The pack train which left St Louis in April of 1830 under William Sublette was unique. The supplies were carried in ten wagons drawn by five mules each, and two Dearborn carriages, each drawn by one mule. These were the first wagons to proceed west along the Platte River and thence over South Pass. Twelve head of cattle and one milch cow were also brought. There were 81 new recruits bound for the mountains along with this train.
The year 1830 also was the first year that there was any real rivalry to the firm of Smith, Jackson and Sublette. An American Fur Company supply train (Jacob Astor) under the direction of Lucien Fontenelle, Andrew Drips and Joseph Robidoux also left St Louis in the spring of this year. Warren Ferris accompanied the American Fur Company train.
Sublette’s supply train arrived at the Wind River Rendezvous in the middle of July. Although the American Fur Company supply train arrived on the Green River on June 21st, they failed to find the rendezvous, and subsequently cached their goods prior to starting the fall hunt. (Map)
Joe Meek writes about this rendezvous “ …Beaver, the currency of the mountain, was plenty that year and goods were high accordingly.
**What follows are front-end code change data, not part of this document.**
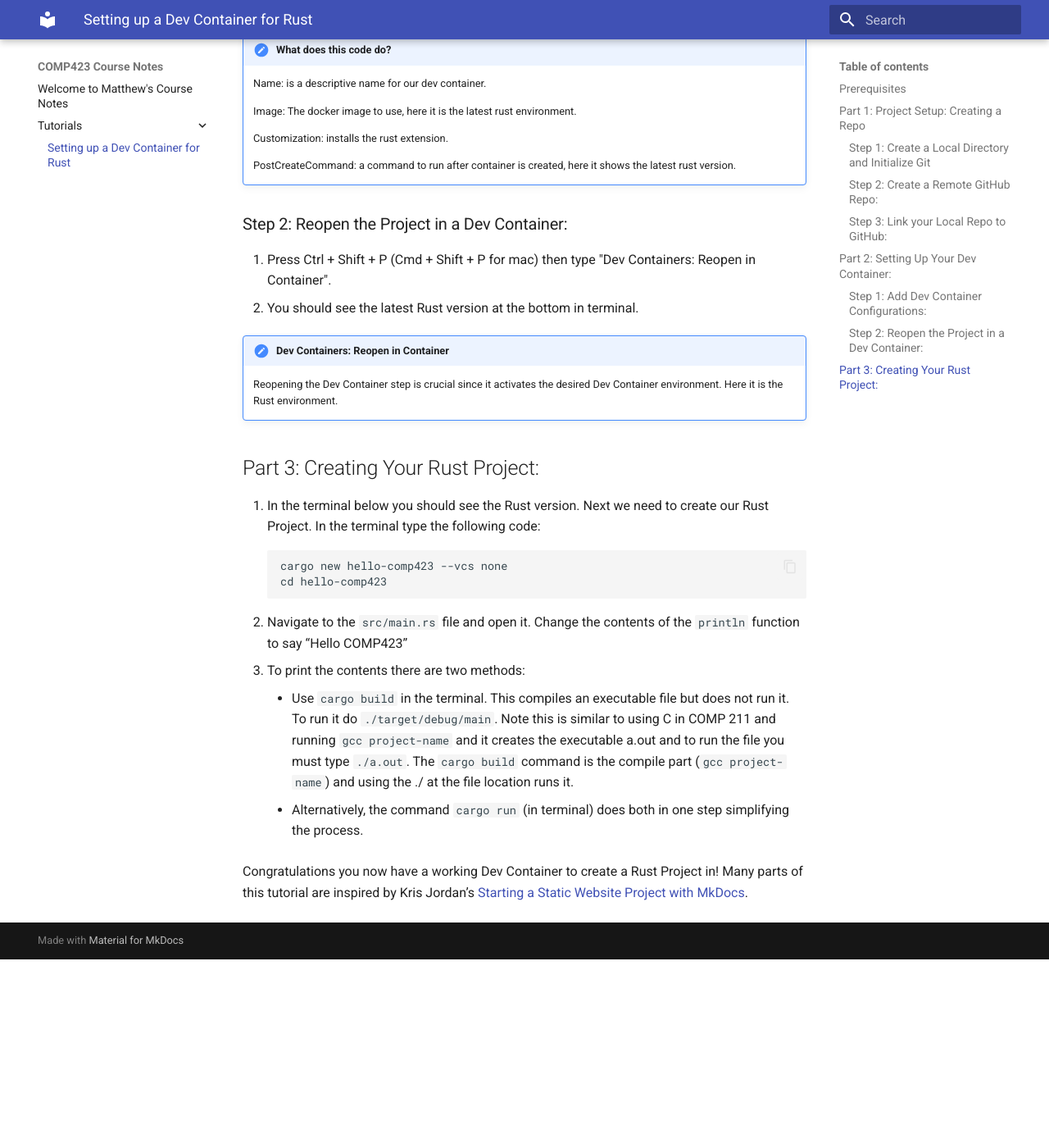
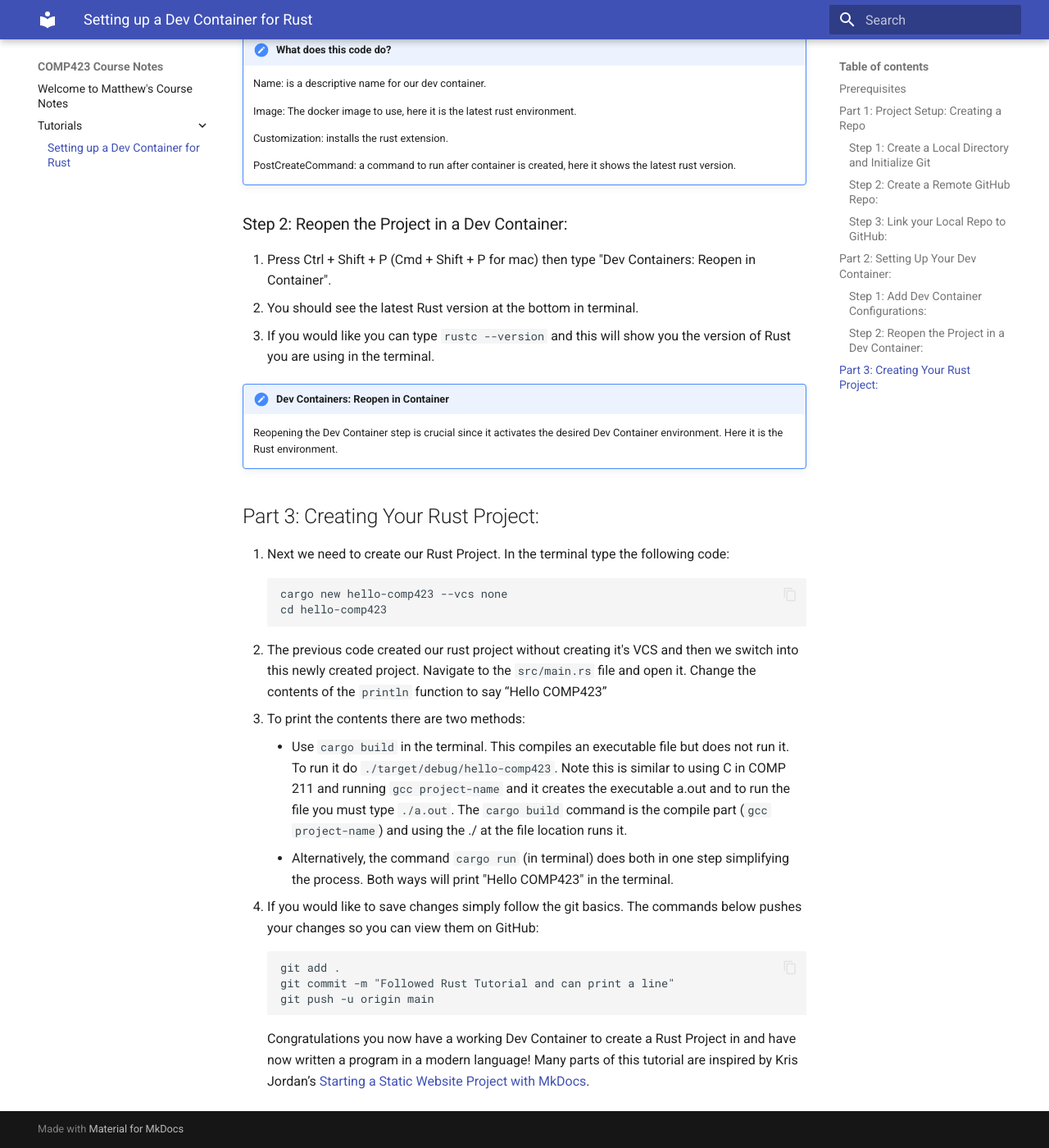
Before and after one commit to mthornton1133/comp423-course-notes, an MkDocs documentation site: the page built from docs/tutorials/rust-setup.md, in a window 1280 px wide and 1400 px high, scrolled down 2922 px. Shown: the whole window at 82% size. Built offline with MkDocs 1.6.1 and Material for MkDocs 9.7.7, drawn with Linux system fonts in a browser that asks for light colours; before the commit the page ends 4092 px from its top, so only the background shows below that; some of the changed text lies outside the part shown.

Commit message:
Changes and first run

````diff
--- a/docs/tutorials/rust-setup.md
+++ b/docs/tutorials/rust-setup.md
@@ -1,6 +1,6 @@
 # Setting up a Dev Container for Rust
 
-* Primary author: [Matthew Thornton](https://github.com/mthornton1133)
+* Primary Author: [Matthew Thornton](https://github.com/mthornton1133)
 * Reviewer: [Anish Parepalli](https://github.com/apcodes)
 
 ## Prerequisites
@@ -61,7 +61,7 @@ git remote add origin https://github.com/<your-username>/rust-project.git
 ```
 git push --set-upstream origin main
 ```
-4.  Back in your web browser, refresh your GitHub repository to see that the same commit you made locally has now been pushed to remote. You can use git log locally to see the commit ID and message which should match the ID of the most recent commit on GitHub. This is the result of pushing your changes to your remote repository.
+4.  Back in your web browser, refresh your GitHub repository to see that the same commit you made locally has now been pushed to remote. You can use `git log` locally to see the commit ID and message which should match the ID of the most recent commit on GitHub. This is the result of pushing your changes to your remote repository.
 
 ## Part 2: Setting Up Your Dev Container:
 
@@ -75,15 +75,15 @@ git push --set-upstream origin main
 4. Place the following code inside this newly created file:
 ```
 {
- "name": "Rust Project”,
- "image": "mcr.microsoft.com/devcontainers/rust:latest",
- "customizations": {
-   "vscode": {
-     "settings": {},
-     "extensions": [“rust-lang.rust-analyzer”]
-   }
- },
- "postCreateCommand": "rustc --version"
+    "name": "Rust Project",
+    "image": "mcr.microsoft.com/devcontainers/rust:latest",
+    "customizations": {
+      "vscode": {
+        "settings": {},
+        "extensions": ["rust-lang.rust-analyzer"]
+      }
+    },
+    "postCreateCommand": "rustc --version"
 }
 ```
 !!! note "What does this code do?"
@@ -98,20 +98,26 @@ git push --set-upstream origin main
 
 1. Press Ctrl + Shift + P (Cmd + Shift + P for mac) then type "Dev Containers: Reopen in Container".
 2. You should see the latest Rust version at the bottom in terminal.
+3. If you would like you can type `rustc --version` and this will show you the version of Rust you are using in the terminal.
 
 !!! note "Dev Containers: Reopen in Container"
     Reopening the Dev Container step is crucial since it activates the desired Dev Container environment. Here it is the Rust environment.
 
 ## Part 3: Creating Your Rust Project:
-1. In the terminal below you should see the Rust version. Next we need to create our Rust Project. In the terminal type the following code:
+1. Next we need to create our Rust Project. In the terminal type the following code:
 ```
 cargo new hello-comp423 --vcs none
 cd hello-comp423
 ```
-2. Navigate to the `src/main.rs` file and open it. Change the contents of the `println` function to say “Hello COMP423”
+2. The previous code created our rust project without creating it's VCS and then we switch into this newly created project. Navigate to the `src/main.rs` file and open it. Change the contents of the `println` function to say “Hello COMP423”
 3. To print the contents there are two methods:
-    * Use `cargo build` in the terminal. This compiles an executable file but does not run it. To run it do `./target/debug/main`. Note this is similar to using C in COMP 211 and running `gcc project-name` and it creates the executable a.out and to run the file you must type `./a.out`. The `cargo build` command is the compile part (`gcc project-name`) and using the ./ at the file location runs it.
-    * Alternatively, the command `cargo run` (in terminal) does both in one step simplifying the process.
-
-Congratulations you now have a working Dev Container to create a Rust Project in!
+    * Use `cargo build` in the terminal. This compiles an executable file but does not run it. To run it do `./target/debug/hello-comp423`. Note this is similar to using C in COMP 211 and running `gcc project-name` and it creates the executable a.out and to run the file you must type `./a.out`. The `cargo build` command is the compile part (`gcc project-name`) and using the ./ at the file location runs it.
+    * Alternatively, the command `cargo run` (in terminal) does both in one step simplifying the process. Both ways will print "Hello COMP423" in the terminal.
+4. If you would like to save changes simply follow the git basics. The commands below pushes your changes so you can view them on GitHub:
+```
+git add .
+git commit -m "Followed Rust Tutorial and can print a line"
+git push -u origin main
+```
+Congratulations you now have a working Dev Container to create a Rust Project in and have now written a program in a modern language!
 Many parts of this tutorial are inspired by Kris Jordan’s [Starting a Static Website Project with MkDocs](https://comp423-25s.github.io/resources/MkDocs/tutorial/#what-is-a-development-dev-container).
````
A thousand dollars a day was not too much for some of the most reckless to spend on their squaws, horses, alcohol, and themselves…Pure alcohol was what they “got tight on;” and a desperate tight it was, to be sure!””
For Smith, Jackson and Sublette, this was an extremely successful year. A total of 170 packs of beaver valued at $84,499 were taken. After expenses, this left about $55,000 for the three partners, plus $28,000 still on the Ashley’s books as a credit from previous years. Not a bad return over four years at a time when $100-$200 a year was considered to be an above average wage.
Sensing that the business was changing, Smith, Jackson and Sublette, sold out their interest in the company on August 4, 1830, to Thomas Fitzpatrick, James Bridger, Milton Sublette, Henry Fraeb and Jean Gervais and the name of the company was changed to the Rocky Mountain Fur Company. Smith, Jackson and Sublette would provide a supply caravan for the new company, however the new company would need to send a representative down from the mountains in the spring to complete the arrangements. Smith, Jackson and Sublette left the mountains with about 70 men to return with the furs to St. Louis, arriving there on October 10, 1830.